PROMPT - Reproduce the records below in full and word for word, excluding pictures.

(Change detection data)
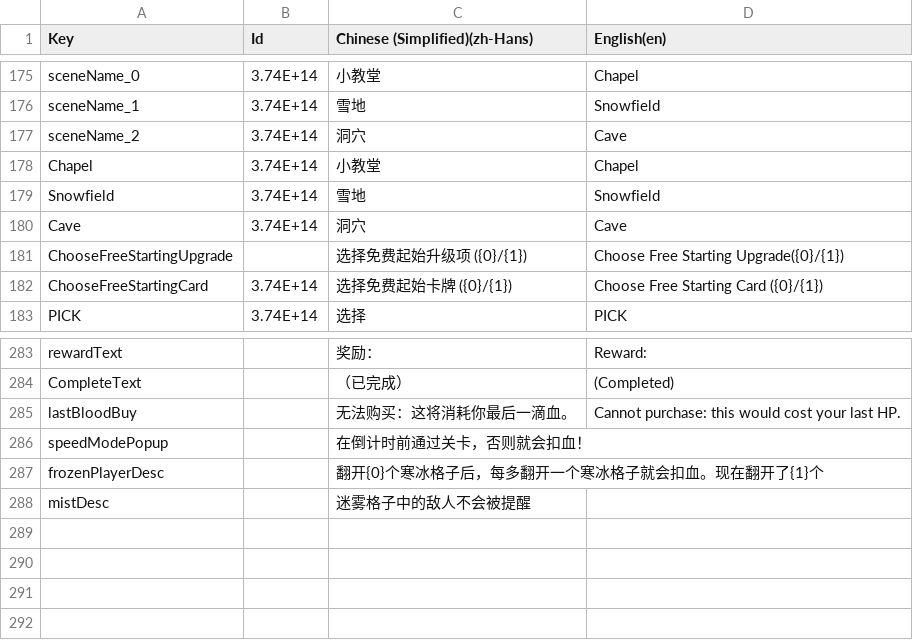
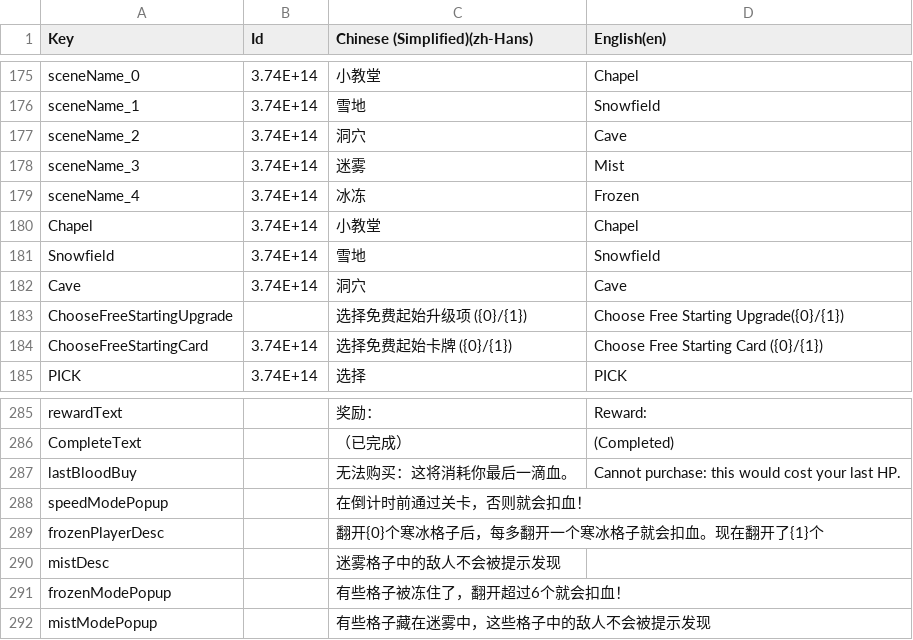
Before and after one commit to shshwdr/christmasLightRing, a CSV file: Assets/Localization/GameText.csv, drawn as a sheet; only a part is shown, gaps mark what is left out.

```diff
--- a/Assets/Localization/GameText.csv
+++ b/Assets/Localization/GameText.csv
@@ -177,2 +177,4 @@ sceneName_1,3.74E+14,雪地,Snowfield
 sceneName_2,3.74E+14,洞穴,Cave
+sceneName_3,3.74E+14,迷雾,Mist
+sceneName_4,3.74E+14,冰冻,Frozen
 Chapel,3.74E+14,小教堂,Chapel
@@ -287,2 +289,4 @@ speedModePopup,,在倒计时前通过关卡，否则就会扣血！,
 frozenPlayerDesc,,翻开{0}个寒冰格子后，每多翻开一个寒冰格子就会扣血。现在翻开了{1}个,
-mistDesc,,迷雾格子中的敌人不会被提醒,
+mistDesc,,迷雾格子中的敌人不会被提示发现,
+frozenModePopup,,有些格子被冻住了，翻开超过6个就会扣血！,
+mistModePopup,,有些格子藏在迷雾中，这些格子中的敌人不会被提示发现,
```
Also changed, not shown: Assets/Resources/csv/card.csv, Assets/Resources/csv/level.csv, 7 other files.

SOLUTION TO THIS EXERCISE -
Before and after one commit to shshwdr/christmasLightRing, a CSV file: Assets/Localization/GameText.csv, drawn as a sheet; only a part is shown, gaps mark what is left out.

```diff
--- a/Assets/Localization/GameText.csv
+++ b/Assets/Localization/GameText.csv
@@ -177,2 +177,4 @@ sceneName_1,3.74E+14,雪地,Snowfield
 sceneName_2,3.74E+14,洞穴,Cave
+sceneName_3,3.74E+14,迷雾,Mist
+sceneName_4,3.74E+14,冰冻,Frozen
 Chapel,3.74E+14,小教堂,Chapel
@@ -287,2 +289,4 @@ speedModePopup,,在倒计时前通过关卡，否则就会扣血！,
 frozenPlayerDesc,,翻开{0}个寒冰格子后，每多翻开一个寒冰格子就会扣血。现在翻开了{1}个,
-mistDesc,,迷雾格子中的敌人不会被提醒,
+mistDesc,,迷雾格子中的敌人不会被提示发现,
+frozenModePopup,,有些格子被冻住了，翻开超过6个就会扣血！,
+mistModePopup,,有些格子藏在迷雾中，这些格子中的敌人不会被提示发现,
```
Also changed, not shown: Assets/Resources/csv/card.csv, Assets/Resources/csv/level.csv, 7 other files.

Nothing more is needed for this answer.